[Web page revision data]
-*-
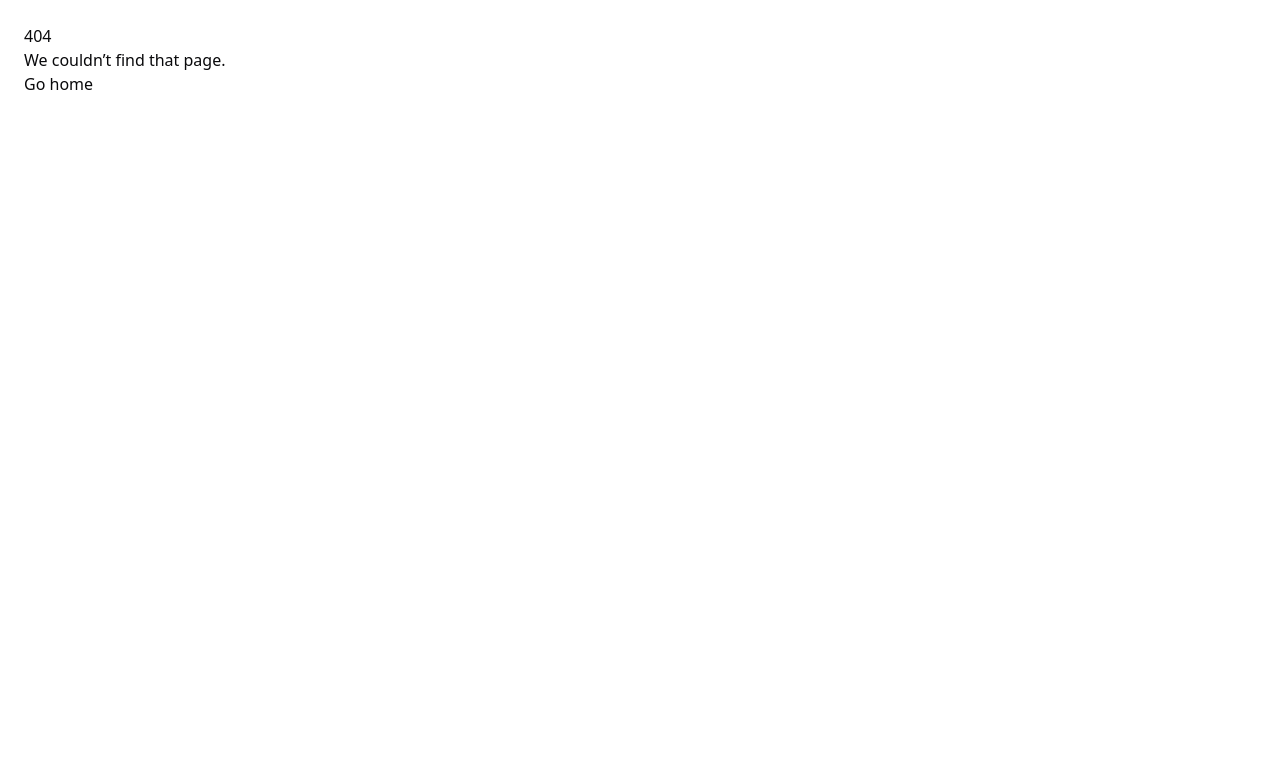
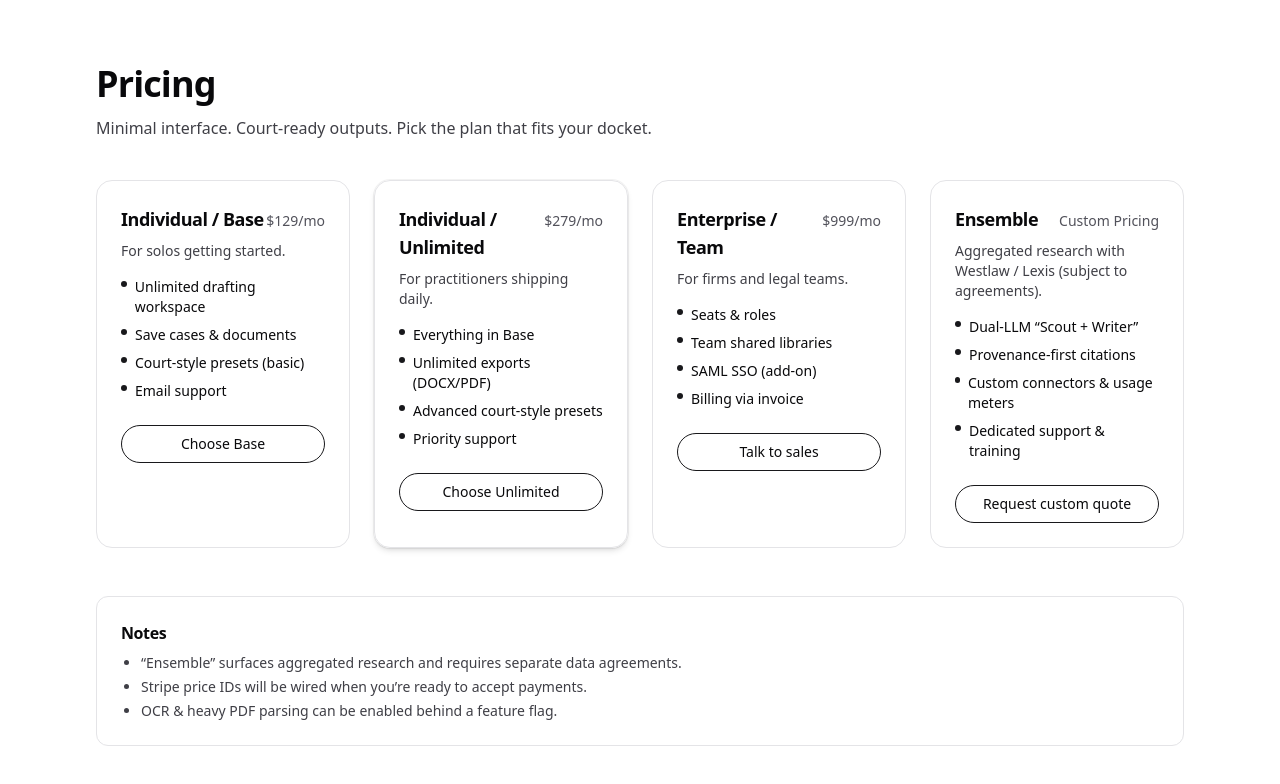
Before and after one commit to josephchalifoux/WestlawAI, a Next.js app: page /pricing in a window 1280 px wide. Before the commit this address had no page. Shown: the top 784 px of the page. Built offline with nearby package versions, Linux system fonts and the light colour scheme.

Commit message:
Create page.tsx

```diff
--- /dev/null
+++ b/app/pricing/page.tsx
@@ -0,0 +1,105 @@
+export const metadata = {
+  title: 'Pricing • WestlawAI',
+  description: 'Simple plans for solo to enterprise. Court-ready outputs.',
+};
+
+const plans = [
+  {
+    name: 'Individual / Base',
+    price: '$129/mo',
+    blurb: 'For solos getting started.',
+    features: [
+      'Unlimited drafting workspace',
+      'Save cases & documents',
+      'Court-style presets (basic)',
+      'Email support',
+    ],
+    cta: { label: 'Choose Base', href: '/signin' }, // swap to Stripe Checkout later
+  },
+  {
+    name: 'Individual / Unlimited',
+    price: '$279/mo',
+    blurb: 'For practitioners shipping daily.',
+    features: [
+      'Everything in Base',
+      'Unlimited exports (DOCX/PDF)',
+      'Advanced court-style presets',
+      'Priority support',
+    ],
+    cta: { label: 'Choose Unlimited', href: '/signin' },
+    highlight: true,
+  },
+  {
+    name: 'Enterprise / Team',
+    price: '$999/mo',
+    blurb: 'For firms and legal teams.',
+    features: [
+      'Seats & roles',
+      'Team shared libraries',
+      'SAML SSO (add-on)',
+      'Billing via invoice',
+    ],
+    cta: { label: 'Talk to sales', href: '/ensemble' },
+  },
+  {
+    name: 'Ensemble',
+    price: 'Custom Pricing',
+    blurb: 'Aggregated research with Westlaw / Lexis (subject to agreements).',
+    features: [
+      'Dual-LLM “Scout + Writer”',
+      'Provenance-first citations',
+      'Custom connectors & usage meters',
+      'Dedicated support & training',
+    ],
+    cta: { label: 'Request custom quote', href: '/ensemble' },
+  },
+];
+
+export default function PricingPage() {
+  return (
+    <main className="mx-auto w-full max-w-6xl px-6 sm:px-8 py-16">
+      <h1 className="text-4xl font-semibold tracking-tight">Pricing</h1>
+      <p className="mt-3 text-zinc-700">
+        Minimal interface. Court-ready outputs. Pick the plan that fits your docket.
+      </p>
+
+      <div className="mt-10 grid gap-6 md:grid-cols-2 xl:grid-cols-4">
+        {plans.map((p) => (
+          <div
+            key={p.name}
+            className={`rounded-2xl border border-zinc-200 p-6 ${p.highlight ? 'shadow-md ring-1 ring-zinc-900/5' : ''}`}
+          >
+            <div className="flex items-baseline justify-between">
+              <h3 className="text-lg font-semibold tracking-tight">{p.name}</h3>
+              <div className="text-sm text-zinc-600">{p.price}</div>
+            </div>
+            <p className="mt-2 text-sm text-zinc-700">{p.blurb}</p>
+            <ul className="mt-4 space-y-2 text-sm">
+              {p.features.map((f) => (
+                <li key={f} className="flex items-start gap-2">
+                  <span className="mt-1 inline-block h-1.5 w-1.5 rounded-full bg-zinc-900" />
+                  <span>{f}</span>
+                </li>
+              ))}
+            </ul>
+            <a
+              href={p.cta.href}
+              className="mt-6 inline-flex w-full items-center justify-center rounded-full border border-zinc-900 px-4 py-2 text-sm font-medium hover:bg-zinc-900 hover:text-white transition-colors"
+            >
+              {p.cta.label}
+            </a>
+          </div>
+        ))}
+      </div>
+
+      <div className="mt-12 rounded-xl border border-zinc-200 p-6">
+        <h2 className="text-base font-semibold tracking-tight">Notes</h2>
+        <ul className="mt-2 list-disc pl-5 text-sm text-zinc-700 space-y-1">
+          <li>“Ensemble” surfaces aggregated research and requires separate data agreements.</li>
+          <li>Stripe price IDs will be wired when you’re ready to accept payments.</li>
+          <li>OCR & heavy PDF parsing can be enabled behind a feature flag.</li>
+        </ul>
+      </div>
+    </main>
+  );
+}
```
-*-
Search the entries for the word "Unlimited" and pick out every line that holds it.

SOLUTION FOR THIS TASK:
+      'Unlimited drafting workspace',
+    name: 'Individual / Unlimited',
+      'Unlimited exports (DOCX/PDF)',
+    cta: { label: 'Choose Unlimited', href: '/signin' },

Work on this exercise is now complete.